#### [Entries supplied]

··········

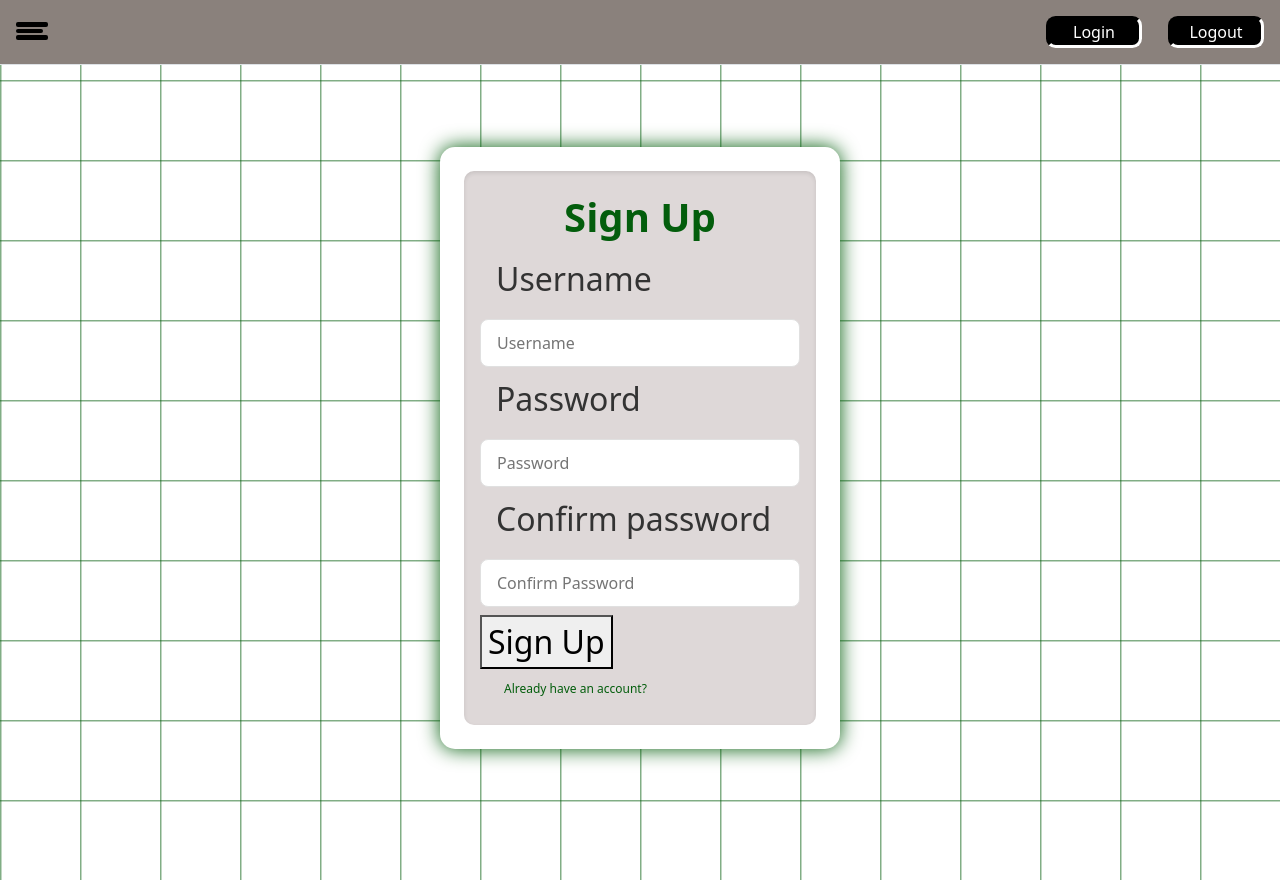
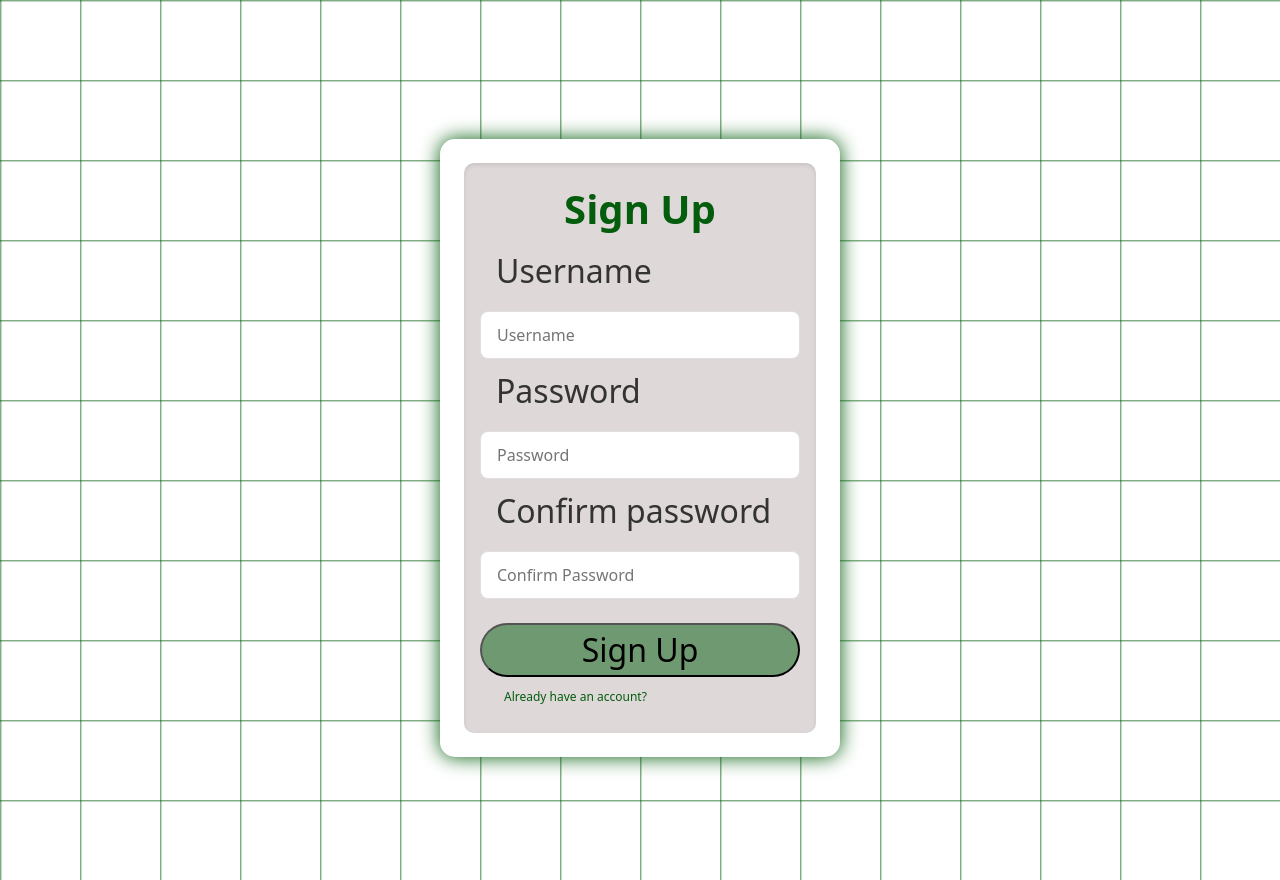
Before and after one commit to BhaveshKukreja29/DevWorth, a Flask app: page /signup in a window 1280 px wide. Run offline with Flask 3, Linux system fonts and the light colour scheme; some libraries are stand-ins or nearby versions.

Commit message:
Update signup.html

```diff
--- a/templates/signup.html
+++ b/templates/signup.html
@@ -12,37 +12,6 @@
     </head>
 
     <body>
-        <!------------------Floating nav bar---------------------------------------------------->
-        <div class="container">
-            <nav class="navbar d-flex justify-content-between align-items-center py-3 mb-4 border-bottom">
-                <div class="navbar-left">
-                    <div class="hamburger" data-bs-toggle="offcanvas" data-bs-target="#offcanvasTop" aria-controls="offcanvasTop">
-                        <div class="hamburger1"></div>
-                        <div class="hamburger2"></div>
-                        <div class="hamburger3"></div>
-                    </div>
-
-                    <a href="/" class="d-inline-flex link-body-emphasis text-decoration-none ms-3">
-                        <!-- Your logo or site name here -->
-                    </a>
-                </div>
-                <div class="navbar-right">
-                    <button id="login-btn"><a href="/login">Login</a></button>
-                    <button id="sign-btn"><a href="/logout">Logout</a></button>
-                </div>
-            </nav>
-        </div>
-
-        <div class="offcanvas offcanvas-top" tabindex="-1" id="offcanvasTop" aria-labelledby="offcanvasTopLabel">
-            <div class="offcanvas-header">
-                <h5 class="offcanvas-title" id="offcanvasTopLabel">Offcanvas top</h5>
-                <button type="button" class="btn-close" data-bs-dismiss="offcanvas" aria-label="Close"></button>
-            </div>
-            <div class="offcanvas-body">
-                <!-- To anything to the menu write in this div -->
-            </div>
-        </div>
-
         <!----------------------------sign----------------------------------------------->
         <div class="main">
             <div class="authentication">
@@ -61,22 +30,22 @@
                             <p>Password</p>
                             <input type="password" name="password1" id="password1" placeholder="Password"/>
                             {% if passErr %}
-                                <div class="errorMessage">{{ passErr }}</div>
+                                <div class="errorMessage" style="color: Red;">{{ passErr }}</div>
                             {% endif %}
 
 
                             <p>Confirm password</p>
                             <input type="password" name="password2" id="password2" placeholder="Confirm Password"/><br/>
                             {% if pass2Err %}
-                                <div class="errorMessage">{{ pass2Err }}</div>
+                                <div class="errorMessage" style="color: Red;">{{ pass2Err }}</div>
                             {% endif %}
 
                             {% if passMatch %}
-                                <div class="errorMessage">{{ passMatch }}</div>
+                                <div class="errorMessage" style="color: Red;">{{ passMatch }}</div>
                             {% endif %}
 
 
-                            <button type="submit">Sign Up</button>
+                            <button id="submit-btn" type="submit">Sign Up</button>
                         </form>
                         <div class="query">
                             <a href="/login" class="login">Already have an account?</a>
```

··········

#### [What you have to do]
When you reach a picture, pass over it; write out all other material exactly.

#### [Your solution]
Before and after one commit to BhaveshKukreja29/DevWorth, a Flask app: page /signup in a window 1280 px wide. Run offline with Flask 3, Linux system fonts and the light colour scheme; some libraries are stand-ins or nearby versions.

Commit message:
Update signup.html

```diff
--- a/templates/signup.html
+++ b/templates/signup.html
@@ -12,37 +12,6 @@
     </head>
 
     <body>
-        <!------------------Floating nav bar---------------------------------------------------->
-        <div class="container">
-            <nav class="navbar d-flex justify-content-between align-items-center py-3 mb-4 border-bottom">
-                <div class="navbar-left">
-                    <div class="hamburger" data-bs-toggle="offcanvas" data-bs-target="#offcanvasTop" aria-controls="offcanvasTop">
-                        <div class="hamburger1"></div>
-                        <div class="hamburger2"></div>
-                        <div class="hamburger3"></div>
-                    </div>
-
-                    <a href="/" class="d-inline-flex link-body-emphasis text-decoration-none ms-3">
-                        <!-- Your logo or site name here -->
-                    </a>
-                </div>
-                <div class="navbar-right">
-                    <button id="login-btn"><a href="/login">Login</a></button>
-                    <button id="sign-btn"><a href="/logout">Logout</a></button>
-                </div>
-            </nav>
-        </div>
-
-        <div class="offcanvas offcanvas-top" tabindex="-1" id="offcanvasTop" aria-labelledby="offcanvasTopLabel">
-            <div class="offcanvas-header">
-                <h5 class="offcanvas-title" id="offcanvasTopLabel">Offcanvas top</h5>
-                <button type="button" class="btn-close" data-bs-dismiss="offcanvas" aria-label="Close"></button>
-            </div>
-            <div class="offcanvas-body">
-                <!-- To anything to the menu write in this div -->
-            </div>
-        </div>
-
         <!----------------------------sign----------------------------------------------->
         <div class="main">
             <div class="authentication">
@@ -61,22 +30,22 @@
                             <p>Password</p>
                             <input type="password" name="password1" id="password1" placeholder="Password"/>
                             {% if passErr %}
-                                <div class="errorMessage">{{ passErr }}</div>
+                                <div class="errorMessage" style="color: Red;">{{ passErr }}</div>
                             {% endif %}
 
 
                             <p>Confirm password</p>
                             <input type="password" name="password2" id="password2" placeholder="Confirm Password"/><br/>
                             {% if pass2Err %}
-                                <div class="errorMessage">{{ pass2Err }}</div>
+                                <div class="errorMessage" style="color: Red;">{{ pass2Err }}</div>
                             {% endif %}
 
                             {% if passMatch %}
-                                <div class="errorMessage">{{ passMatch }}</div>
+                                <div class="errorMessage" style="color: Red;">{{ passMatch }}</div>
                             {% endif %}
 
 
-                            <button type="submit">Sign Up</button>
+                            <button id="submit-btn" type="submit">Sign Up</button>
                         </form>
                         <div class="query">
                             <a href="/login" class="login">Already have an account?</a>
```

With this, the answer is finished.